Afterwards, I couldn’t believe I’d run my first mile! Who was this person I was becoming? At that point, I started thinking, “Maybe I can do this 5k thing.” And later on, I did.

If you have recently started running and training for your first 5K, congratulations! This journey may not be easy, but it can be extremely rewarding as you accomplish new challenges along the way.

Here are some ideas that helped me as I began running:
  • Stay positive – Running even a few minutes may be difficult at first. Trust me, it was for me! Hang in there when it gets tough, and remind yourself that you are stronger than you believe yourself to be.
  • Stay the course and be patient – Obviously, you can only succeed if you stay working at it. I had to do anything and everything (such as my distraction techniques) to get through those early weeks. You’re not going to change completely overnight. However, trust that you’ll see progress over time.
  • Take it easy – Run as sloooow as you need to. I was surprised that I could run much longer (by that, I mean minutes but it felt like a lot to me). Even if you don’t think you need to, try running slower and see how you feel. 
  • Ask any and every question – I’m not qualified to talk about specific training techniques, overexertion, or injuries. However, those are all valid concerns and there are people qualified to answer them. It’s important to ask and address any issues with your coach, doctor, etc. They may be able to recommend adjustments to your training schedule, stretches, or other treatments to help you with whatever you encounter. 
Your questions may not be that serious, though. They may be something like, “How do I keep my hair from falling out of my ponytail”, “Where do I keep my car key while I run”, “Is it easier to carry a handheld water bottle or a belt?” etc. This is why it’s great to have running friends you can go to with questions.
  • Make sure you’re staying healthy outside of running - No brainer here. I don’t know all of the specifics of how much water and rest every individual is supposed to get (I suspect it varies by person and there are resources to learn more), but I notice a huge difference in how I feel while running if I haven’t gotten enough rest and water. Also, I personally don’t run when I’m sick – even a cold.
  • Don’t worry about the other runners – Even though I’m a year into my running journey, I know runners varying from completely new all the way to Boston Marathon qualifiers. Here’s the deal: they know how hard it is to begin running and what you’re going through. I personally haven’t encountered a judgmental fellow runner (not saying they aren’t out there). Most people are usually focused on their own personal running goals, and enjoy seeing the success of themselves and others.
Have you recently began a running training program for the first time? What helped you through the early days of your training?


Continue the journey with Part 3 here.

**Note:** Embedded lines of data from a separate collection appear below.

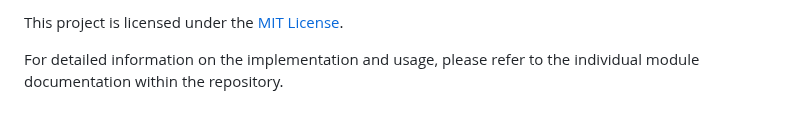
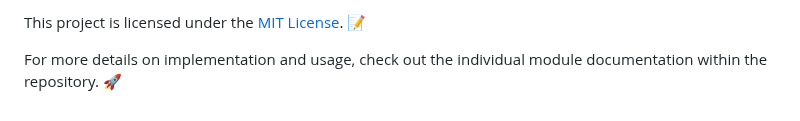
Before and after one commit to ardahk/amex, a Markdown page: README.md, the part around one of its changes. Drawn GitHub-style.

```diff
--- a/README.md
+++ b/README.md
@@ -93,4 +118,4 @@ This project is a collaborative effort by the following team members:
 
-This project is licensed under the [MIT License](LICENSE).
+This project is licensed under the [MIT License](LICENSE). 📝
 
-For detailed information on the implementation and usage, please refer to the individual module documentation within the repository.
+For more details on implementation and usage, check out the individual module documentation within the repository. 🚀
```
Also changed, not shown: other parts of README.md (+52 -27 lines).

*I was not compensated by RunKNOX for this post, nor is RunKNOX affiliated with this blog. I am simply sharing my honest opinions and experiences as I began running through the program. The views expressed in my article are solely my own.

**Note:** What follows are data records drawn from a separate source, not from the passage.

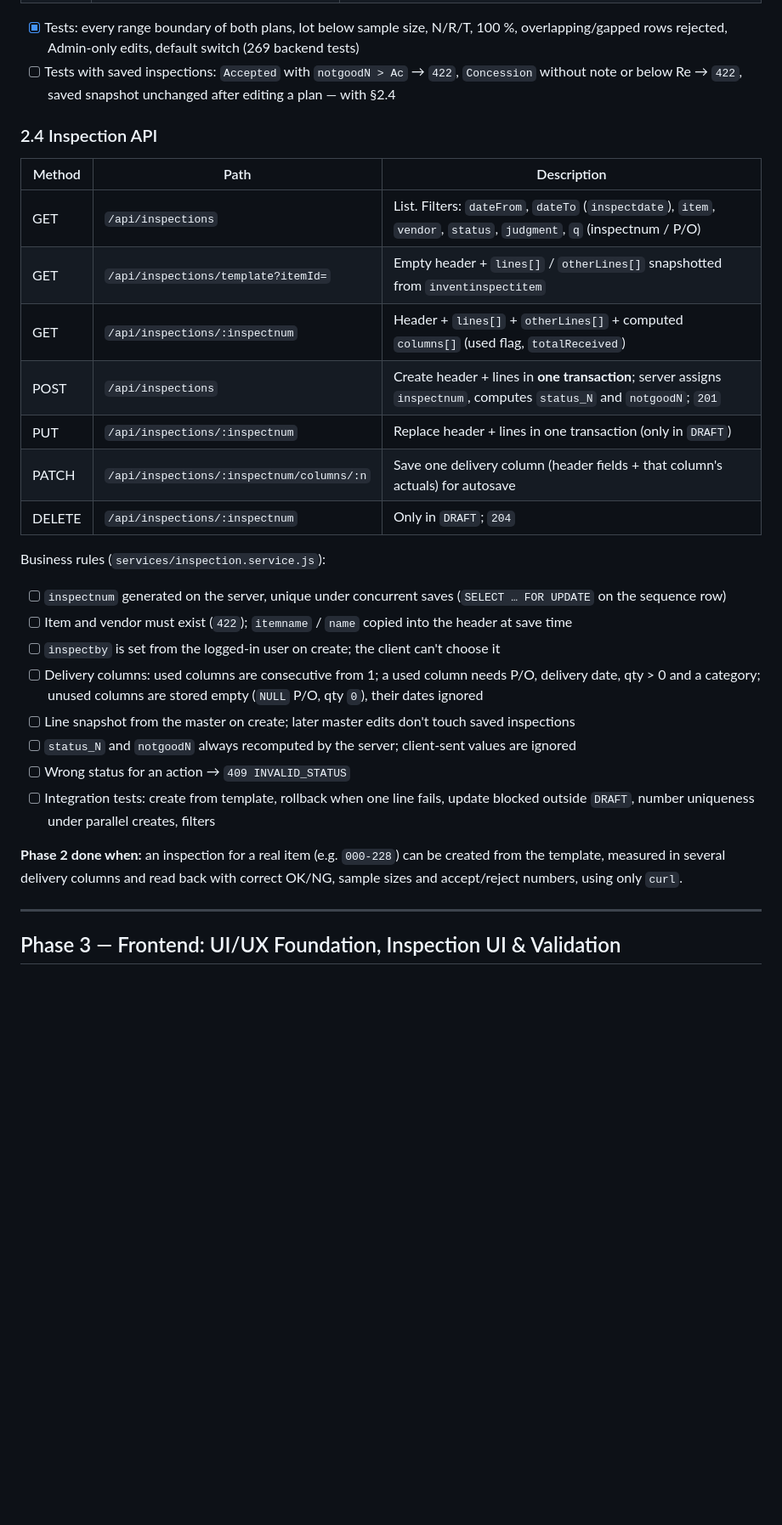
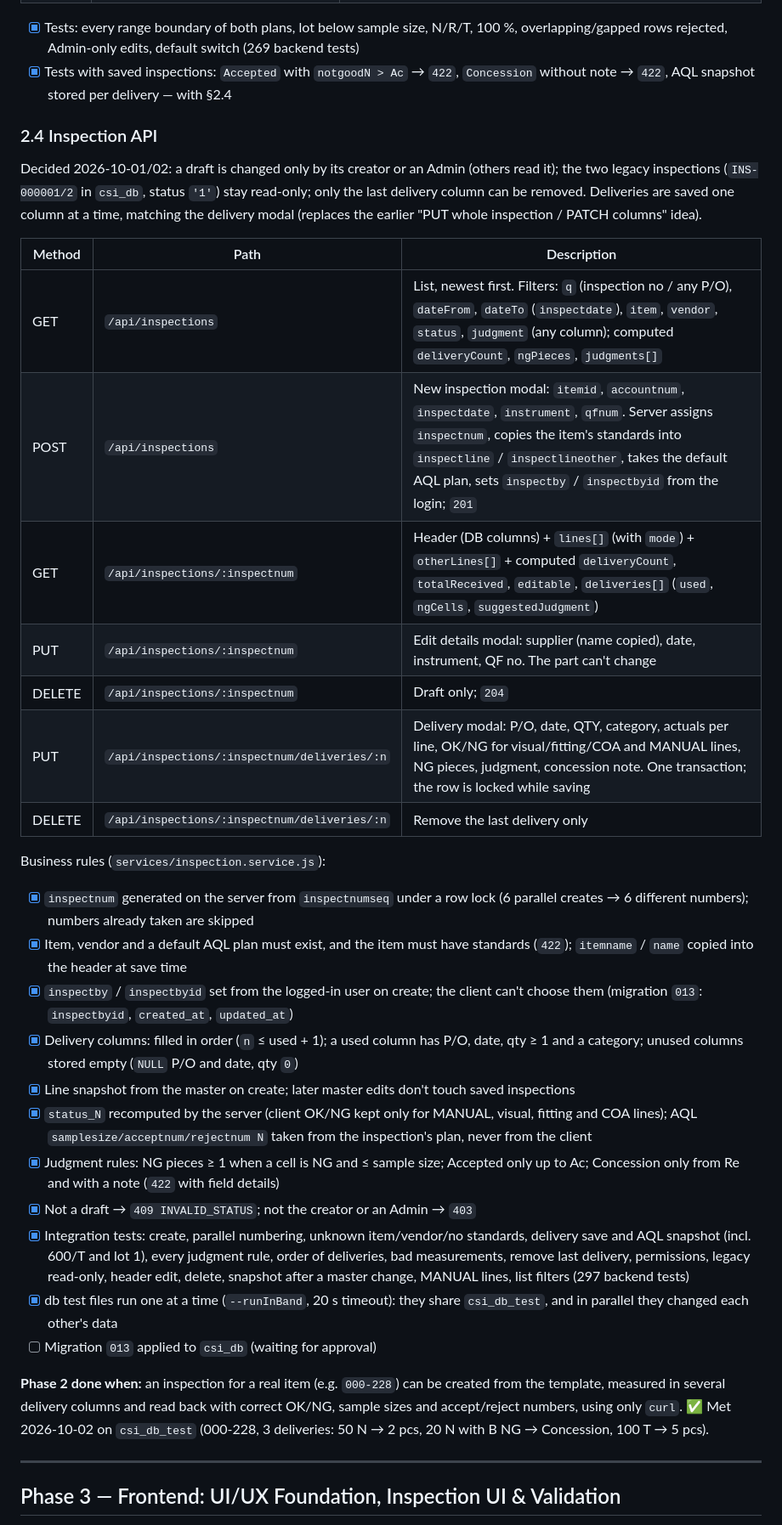
Before and after one commit to wahyu-gumilang/incoming-inspection-app, a Markdown page: PLAN.md, the part around one of its changes. Shown at 85% size. Rendered like a GitHub page; blank space fills up the shorter version.

Commit message:
docs: record phase 2.4 and the end of phase 2
Co-Authored-By: Claude Opus 5.5 <noreply@anthropic.com>

```diff
--- a/PLAN.md
+++ b/PLAN.md
@@ -245,30 +245,35 @@ General Level II, AQL 2.5, normal, arrows already resolved: 2–50 → 5 (0/1),
 | PUT | `/api/aql/plans/:planId/default` | Admin: choose the plan new inspections use |
 
 - [x] Tests: every range boundary of both plans, lot below sample size, N/R/T, 100 %, overlapping/gapped rows rejected, Admin-only edits, default switch (269 backend tests)
-- [ ] Tests with saved inspections: `Accepted` with `notgoodN > Ac` → `422`, `Concession` without note or below Re → `422`, saved snapshot unchanged after editing a plan — with §2.4
+- [x] Tests with saved inspections: `Accepted` with `notgoodN > Ac` → `422`, `Concession` without note → `422`, AQL snapshot stored per delivery — with §2.4
 
 ### 2.4 Inspection API
+Decided 2026-10-01/02: a draft is changed only by its creator or an Admin (others read it); the two legacy inspections (`INS-000001/2` in `csi_db`, status `'1'`) stay read-only; only the last delivery column can be removed. Deliveries are saved one column at a time, matching the delivery modal (replaces the earlier "PUT whole inspection / PATCH columns" idea).
+
 | Method | Path | Description |
 |---|---|---|
-| GET | `/api/inspections` | List. Filters: `dateFrom`, `dateTo` (`inspectdate`), `item`, `vendor`, `status`, `judgment`, `q` (inspectnum / P/O) |
-| GET | `/api/inspections/template?itemId=` | Empty header + `lines[]` / `otherLines[]` snapshotted from `inventinspectitem` |
-| GET | `/api/inspections/:inspectnum` | Header + `lines[]` + `otherLines[]` + computed `columns[]` (used flag, `totalReceived`) |
-| POST | `/api/inspections` | Create header + lines in **one transaction**; server assigns `inspectnum`, computes `status_N` and `notgoodN`; `201` |
-| PUT | `/api/inspections/:inspectnum` | Replace header + lines in one transaction (only in `DRAFT`) |
-| PATCH | `/api/inspections/:inspectnum/columns/:n` | Save one delivery column (header fields + that column's actuals) for autosave |
-| DELETE | `/api/inspections/:inspectnum` | Only in `DRAFT`; `204` |
+| GET | `/api/inspections` | List, newest first. Filters: `q` (inspection no / any P/O), `dateFrom`, `dateTo` (`inspectdate`), `item`, `vendor`, `status`, `judgment` (any column); computed `deliveryCount`, `ngPieces`, `judgments[]` |
+| POST | `/api/inspections` | New inspection modal: `itemid`, `accountnum`, `inspectdate`, `instrument`, `qfnum`. Server assigns `inspectnum`, copies the item's standards into `inspectline` / `inspectlineother`, takes the default AQL plan, sets `inspectby` / `inspectbyid` from the login; `201` |
+| GET | `/api/inspections/:inspectnum` | Header (DB columns) + `lines[]` (with `mode`) + `otherLines[]` + computed `deliveryCount`, `totalReceived`, `editable`, `deliveries[]` (`used`, `ngCells`, `suggestedJudgment`) |
+| PUT | `/api/inspections/:inspectnum` | Edit details modal: supplier (name copied), date, instrument, QF no. The part can't change |
+| DELETE | `/api/inspections/:inspectnum` | Draft only; `204` |
+| PUT | `/api/inspections/:inspectnum/deliveries/:n` | Delivery modal: P/O, date, QTY, category, actuals per line, OK/NG for visual/fitting/COA and MANUAL lines, NG pieces, judgment, concession note. One transaction; the row is locked while saving |
+| DELETE | `/api/inspections/:inspectnum/deliveries/:n` | Remove the last delivery only |
 
 Business rules (`services/inspection.service.js`):
-- [ ] `inspectnum` generated on the server, unique under concurrent saves (`SELECT … FOR UPDATE` on the sequence row)
-- [ ] Item and vendor must exist (`422`); `itemname` / `name` copied into the header at save time
-- [ ] `inspectby` is set from the logged-in user on create; the client can't choose it
-- [ ] Delivery columns: used columns are consecutive from 1; a used column needs P/O, delivery date, qty > 0 and a category; unused columns are stored empty (`NULL` P/O, qty `0`), their dates ignored
-- [ ] Line snapshot from the master on create; later master edits don't touch saved inspections
-- [ ] `status_N` and `notgoodN` always recomputed by the server; client-sent values are ignored
-- [ ] Wrong status for an action → `409 INVALID_STATUS`
-- [ ] Integration tests: create from template, rollback when one line fails, update blocked outside `DRAFT`, number uniqueness under parallel creates, filters
+- [x] `inspectnum` generated on the server from `inspectnumseq` under a row lock (6 parallel creates → 6 different numbers); numbers already taken are skipped
+- [x] Item, vendor and a default AQL plan must exist, and the item must have standards (`422`); `itemname` / `name` copied into the header at save time
+- [x] `inspectby` / `inspectbyid` set from the logged-in user on create; the client can't choose them (migration `013`: `inspectbyid`, `created_at`, `updated_at`)
+- [x] Delivery columns: filled in order (`n` ≤ used + 1); a used column has P/O, date, qty ≥ 1 and a category; unused columns stored empty (`NULL` P/O and date, qty `0`)
+- [x] Line snapshot from the master on create; later master edits don't touch saved inspections
+- [x] `status_N` recomputed by the server (client OK/NG kept only for MANUAL, visual, fitting and COA lines); AQL `samplesize/acceptnum/rejectnum N` taken from the inspection's plan, never from the client
+- [x] Judgment rules: NG pieces ≥ 1 when a cell is NG and ≤ sample size; Accepted only up to Ac; Concession only from Re and with a note (`422` with field details)
+- [x] Not a draft → `409 INVALID_STATUS`; not the creator or an Admin → `403`
+- [x] Integration tests: create, parallel numbering, unknown item/vendor/no standards, delivery save and AQL snapshot (incl. 600/T and lot 1), every judgment rule, order of deliveries, bad measurements, remove last delivery, permissions, legacy read-only, header edit, delete, snapshot after a master change, MANUAL lines, list filters (297 backend tests)
+- [x] db test files run one at a time (`--runInBand`, 20 s timeout): they share `csi_db_test`, and in parallel they changed each other's data
+- [ ] Migration `013` applied to `csi_db` (waiting for approval)
 
-**Phase 2 done when:** an inspection for a real item (e.g. `000-228`) can be created from the template, measured in several delivery columns and read back with correct OK/NG, sample sizes and accept/reject numbers, using only `curl`.
+**Phase 2 done when:** an inspection for a real item (e.g. `000-228`) can be created from the template, measured in several delivery columns and read back with correct OK/NG, sample sizes and accept/reject numbers, using only `curl`. ✅ Met 2026-10-02 on `csi_db_test` (000-228, 3 deliveries: 50 N → 2 pcs, 20 N with B NG → Concession, 100 T → 5 pcs).
 
 ---
 
```
Also changed, not shown: other parts of PLAN.md (+2 -2 lines), CLAUDE.md (+3 -3 lines).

Photo by Tracey Southerland Photography


  1. "Think about Adam Levine" - hahahahaha! That would so be me. ;)

    On a serious note. I love these stories, Amy! Thank you for sharing. I love how supportive your trainers have been, as well. Everyone started somewhere!

    1. Haha! I channeled any and everything I could to get through those days! :)

      I'm so glad that you enjoyed reading this. Yes, we all started somewhere, and those of us who have started progressing towards our goals understand that. I was pleasantly surprised how supportive the local running community has been towards new runners. :)

  2. A great read, Amy. Thanks for sharing - I will share this with MY running buddies. People new to running will really identify with your words. :)

    1. Thanks, Vicky! I'm glad it was helpful. I love helping new runners, because I know how hard it is to begin. :)

  3. I love this part - "On paper, running a few minutes here and there doesn’t sound that bad. Until you’re the one doing it. Then they are the longest minutes of your life. " EXACTLY!!

    You're story sounds so much like mine. I can relate to everything!

    1. Haha, yeah, it was rough at first! Just gotta hang in there and build endurance. Sounds like you're doing great so far! Congrats!